Made from 100% Shiraz. Its fruit is multi-regional and hails from mainly the Barossa Valley and McLaren Vale. Smaller portions of fruit come from Coonawarra, Adelaide Hills, Wrattonbully, and, the Clare Valley. Cross region blending is part of Australia’s wine history and although, the focus has shifted to terroir and single vineyards in recent times, many of these blends can be classified amongst the great wines of the world.

As with all vintages of St Henri, its features are so striking, that they need no enhancement or highlighting with new oak – something that is rare amongst high quality Australian red wines. Instead, the fruit-driven Shiraz is propelled by skin and seed tannins alone and matured for 18 months in old, 1460 litre oak vats. Whilst maturation in large old oak allows an alternative textural experience, it certainly doesn’t compromise longevity or stature.

First created in the 1950s, the inaugural commercial vintage was crafted in 1957 under the guidance of legendary Penfolds winemaker John Davoren, whose objective was to make ‘a genuine claret style’ wine that could be compared favourably with the greatest grand cru classé wines of Bordeaux. The development in the 1950s of Grange by Max Schubert and St Henri by John Davoren heralded a time of immense innovation at Penfolds. The success of Grange was very much enhanced by the contrasting St Henri style, and the two wines began life together in a climate of intense excitement, experimentation and research. Both were regarded as classic Penfolds wines and distinguished Australian reds within a decade of first release.
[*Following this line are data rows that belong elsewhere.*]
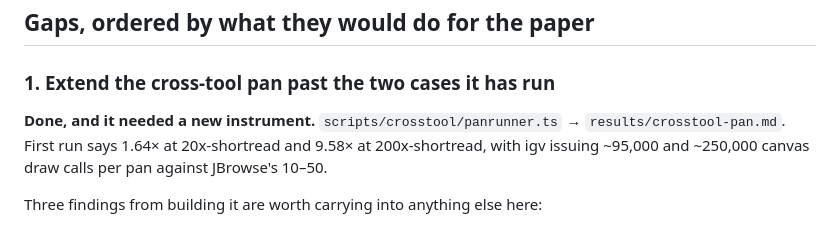
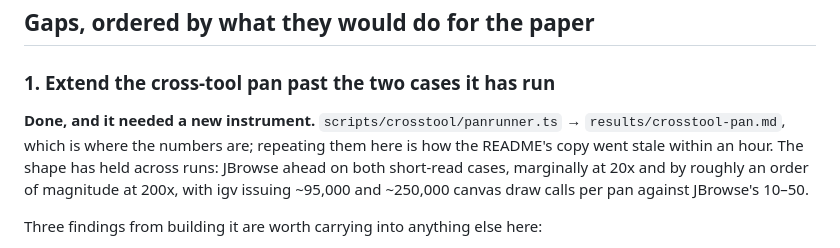
Before and after one commit to cmdcolin/jb2bench, a Markdown page: COMPARISONS.md, the part around the change. Drawn GitHub-style.

```diff
--- a/COMPARISONS.md
+++ b/COMPARISONS.md
@@ -98,9 +98,11 @@ all.
 ### 1. Extend the cross-tool pan past the two cases it has run
 
 **Done, and it needed a new instrument.** `scripts/crosstool/panrunner.ts` →
-`results/crosstool-pan.md`. First run says 1.64× at 20x-shortread and 9.58× at
-200x-shortread, with igv issuing ~95,000 and ~250,000 canvas draw calls per pan
-against JBrowse's 10–50.
+`results/crosstool-pan.md`, which is where the numbers are; repeating them here
+is how the README's copy went stale within an hour. The shape has held across
+runs: JBrowse ahead on both short-read cases, marginally at 20x and by roughly an
+order of magnitude at 200x, with igv issuing ~95,000 and ~250,000 canvas draw
+calls per pan against JBrowse's 10–50.
 
 Three findings from building it are worth carrying into anything else here:
 
```
Also changed, not shown: README.md (+13 -13 lines).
Although St Henri is now a Shiraz-dominant blend, the first trials were centred on Cabernet Sauvignon, Mataro and later Shiraz. By the 1970s St Henri was predominantly a Shiraz-Cabernet blend. The first vintages were reportedly foot-stomped in open-ended hogsheads, with a relatively high percentage of stalks retained in the vinification.

The 2010 Vintage
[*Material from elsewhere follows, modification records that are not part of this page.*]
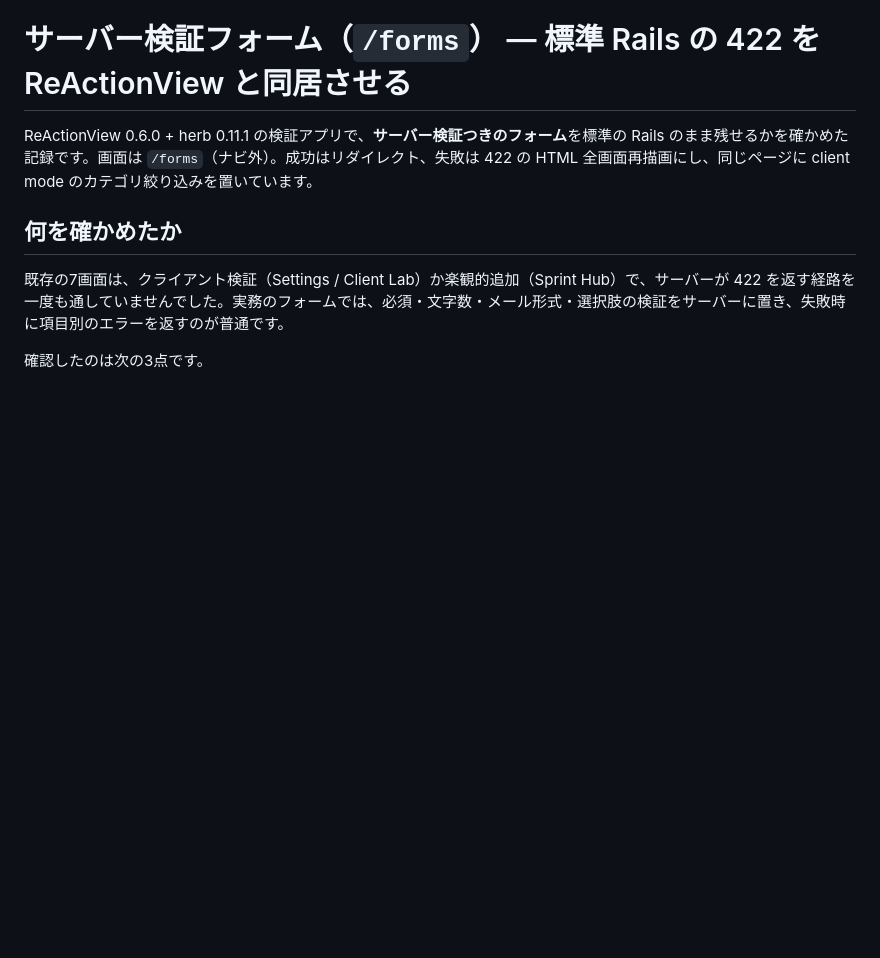
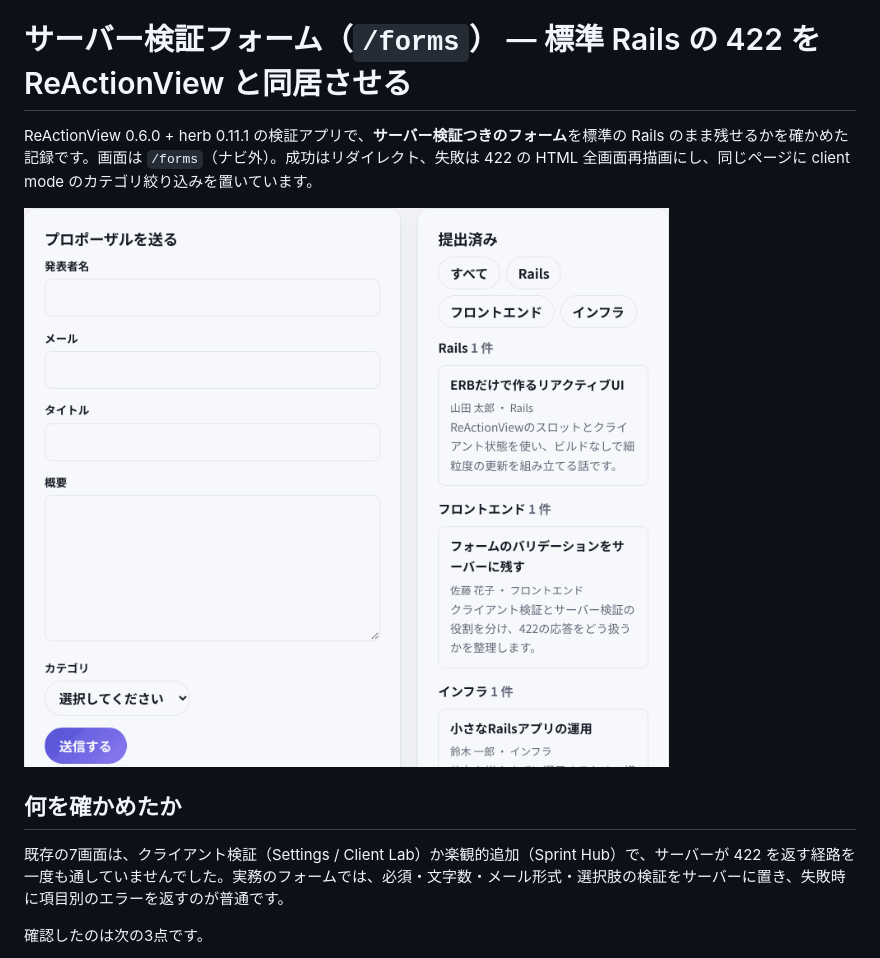
Before and after one commit to nayu7u/study-reactionview, a Markdown page: docs/forms.md, the part around the change. Drawn GitHub-style; pictures changed too: docs/media/19-forms.gif (added); blank space fills up the shorter version.

```diff
--- a/docs/forms.md
+++ b/docs/forms.md
@@ -1,6 +1,8 @@
 # サーバー検証フォーム（`/forms`） — 標準 Rails の 422 を ReActionView と同居させる
 
 ReActionView 0.6.0 + herb 0.11.1 の検証アプリで、**サーバー検証つきのフォーム**を標準の Rails のまま残せるかを確かめた記録です。画面は `/forms`（ナビ外）。成功はリダイレクト、失敗は 422 の HTML 全画面再描画にし、同じページに client mode のカテゴリ絞り込みを置いています。
+
+![422 の全画面再描画 → 修正 → 成功](media/19-forms.gif)
 
 ## 何を確かめたか
 
```
Also changed, not shown: AGENTS.md (+1 -0 lines), README.md (+4 -0 lines), docs/media/forms-dark.png (added), docs/media/forms-light.png (added).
A consistent theme across South Australia was the healthy and above-average winter rainfall. This not only fuelled strong canopy framework but resulted in welcomed soil water reserves, safeguarding vines across the months that followed. Unswerving from the trend of the 2000s was an earlier budburst, flowering and harvest across Barossa Valley, McLaren Vale and the south east. Whilst not without challenges from September hail and strong spring winds, Shiraz experienced relatively even set. A November hot spell and replenishing rain pushed the vines ahead in maturity. December temperatures were cooler than November, offering vines ideal growing conditions through to veraison in early January. Mild and dry ripening conditions were complimented by cool nights, with healthy vines yielding fruit that exhibited optimum flavour, and colour development, varietal typicity and vibrancy

96+ Points

2010 St Henri is the big story of these 2014 Penfolds releases. It’s sourced from the Barossa, McLaren Vale, Coonawarra, Adelaide Hills, Wrattonbully and Clare Valley. This release is 100% shiraz. It spent 12 months in large, old vats.

St Henri is the one Penfolds super premium we all should be following. This 2010 release is the best since the 2004. In short, it’s gorgeous. I’m tempted to use the words Beg, Borrow or Steal. Nose, palate, tannin, finish; all are in full, healthy voice. Licorice, leather, plum, clove. Fine-grained tannin. Juicy orange-peel notes. Well stored, under screwcap, it will live for just about ever.

Campbell Mattinson

Where in the world does the magic happen?

Penfolds Magill Estate Winery

McLaren Vale
South Australia